Both the private and public sectors have never been under more pressure from the external environment to deliver socioeconomic transformation. Yet taking a quick fix and one-size-fits-all approach is exactly what has led to widening social mobility gaps.
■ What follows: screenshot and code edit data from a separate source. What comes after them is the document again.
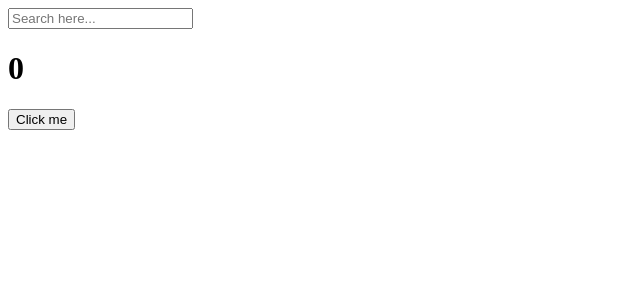
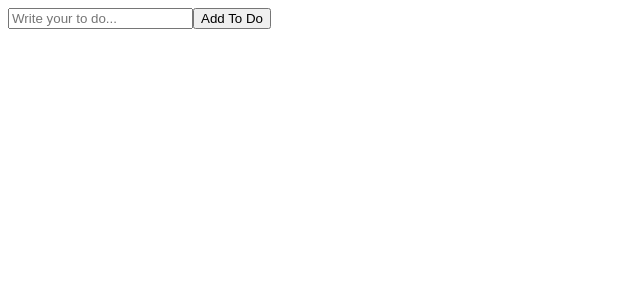
Before and after one commit to samsepi0l-1337/react-for-beginners, a React (Create React App) app in the folder react-app/: page / in a window 1280 px wide. Shown: the top 300 px of the page, without its empty margins (0-640 px from the left). Built offline with nearby package versions, Linux system fonts and the light colour scheme.

Commit message:
Implement basic Todo List functionality with React hooks

```diff
--- a/react-app/src/App.js
+++ b/react-app/src/App.js
@@ -1,31 +1,33 @@
 import { useState, useEffect } from 'react';
+
 function App() {
-  const [counter, setCounter] = useState(0);
-  const [keyword, setKeyword] = useState('');
-  const onClick = () => setCounter((prev) => prev + 1);
-  const onChange = (event) => setKeyword(event.target.value);
-  console.log('i run all the time');
-  useEffect(() => {
-    console.log('Call The API...');
-  }, []);
-  useEffect(() => {
-    if (keyword !== '' && keyword.length > 5) {
-      console.log('Search for', keyword);
+  const [toDo, setToDo] = useState('');
+  const [toDos, setToDos] = useState([]);
+  const onChange = (event) => setToDo(event.target.value);
+  const onSubmit = (event) => {
+    event.preventDefault();
+    if (toDo === '') {
+      return;
     }
-  }, [keyword]);
-  useEffect(() => {
-    console.log('Call The API...');
-  }, [counter]);
+    setToDos((currentArray) => [toDo, ...currentArray]);
+    setToDo('');
+  };
   return (
     <div>
-      <input
-        type='text'
-        placeholder='Search here...'
-        onChange={onChange}
-        value={keyword}
-      />
-      <h1>{counter}</h1>
-      <button onClick={onClick}>Click me</button>
+      <form onSubmit={onSubmit}>
+        <input
+          value={toDo}
+          type='text'
+          placeholder='Write your to do...'
+          onChange={onChange}
+        />
+        <button>Add To Do</button>
+      </form>
+      <ul>
+        {toDos.map((item, index) => (
+          <li key={index}>{item}</li>
+        ))}
+      </ul>
     </div>
   );
 }
```
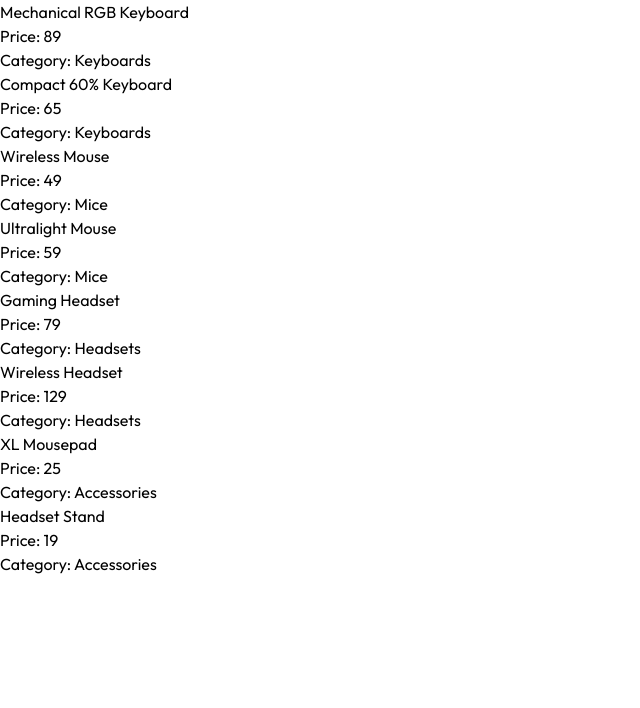
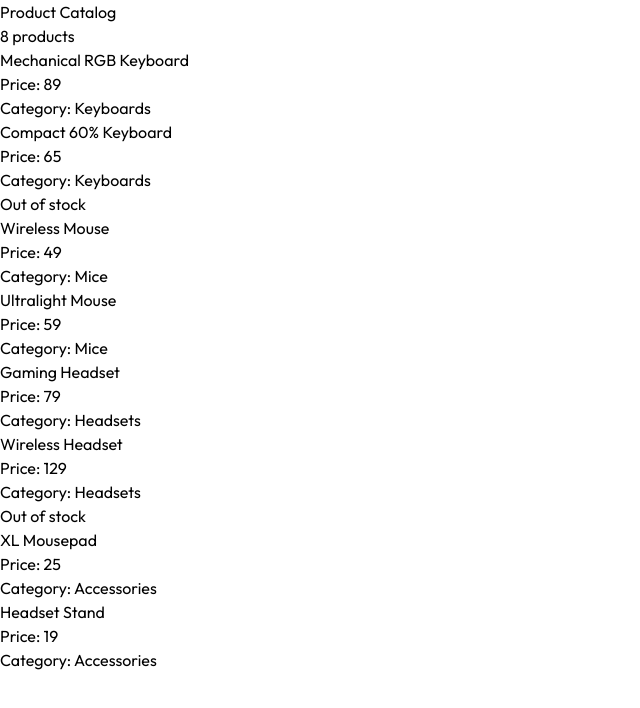
Before and after one commit to gilbertoroncanciogualteross-creator/product-catalog, a React (Vite) app: page / in a window 1280 px wide. Shown: the top 708 px of the page, without its empty margins (0-640 px from the left). Built offline with nearby package versions, Linux system fonts and the light colour scheme.

Commit message:
feat: conditional rendering and header

```diff
--- a/src/App.jsx
+++ b/src/App.jsx
@@ -1,8 +1,14 @@
 import { products } from './data/products';
+import Header from './components/Header'
 import ProductList from './components/ProductList';
 
 function App() {
-    return <ProductList products={products} />;
+    return (
+        <main>
+            <Header count={products.length} />
+            <ProductList products={products} />
+        </main>
+    );
 }
 
 export default App;
--- /dev/null
+++ b/src/components/Header.jsx
@@ -0,0 +1,8 @@
+export default function Header({ count }) {
+    return (
+        <header>
+            <h1>Product Catalog</h1>
+            <p>{count} products</p>
+        </header>
+    );
+}
--- a/src/components/ProductCard.jsx
+++ b/src/components/ProductCard.jsx
@@ -4,6 +4,7 @@ export default function ProductCard({ product }) {
       <h3>{product.name}</h3>
       <p>Price: {product.price}</p>
       <p>Category: {product.category}</p>
+      {!product.inStock && <span>Out of stock</span>}
     </li>
   );
 }
--- a/src/components/ProductList.jsx
+++ b/src/components/ProductList.jsx
@@ -1,6 +1,10 @@
 import ProductCard from './ProductCard';
 
 export default function ProductList({ products }) {
+    if (products.length === 0) {
+        return <p>No products</p>
+    }
+
     return (
         <ul>
             {products.map(p => (
```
Creating the time and space to think differently, work collaboratively and create a culture of innovation is a very real challenge for every leader right now — but one that we all must rise to.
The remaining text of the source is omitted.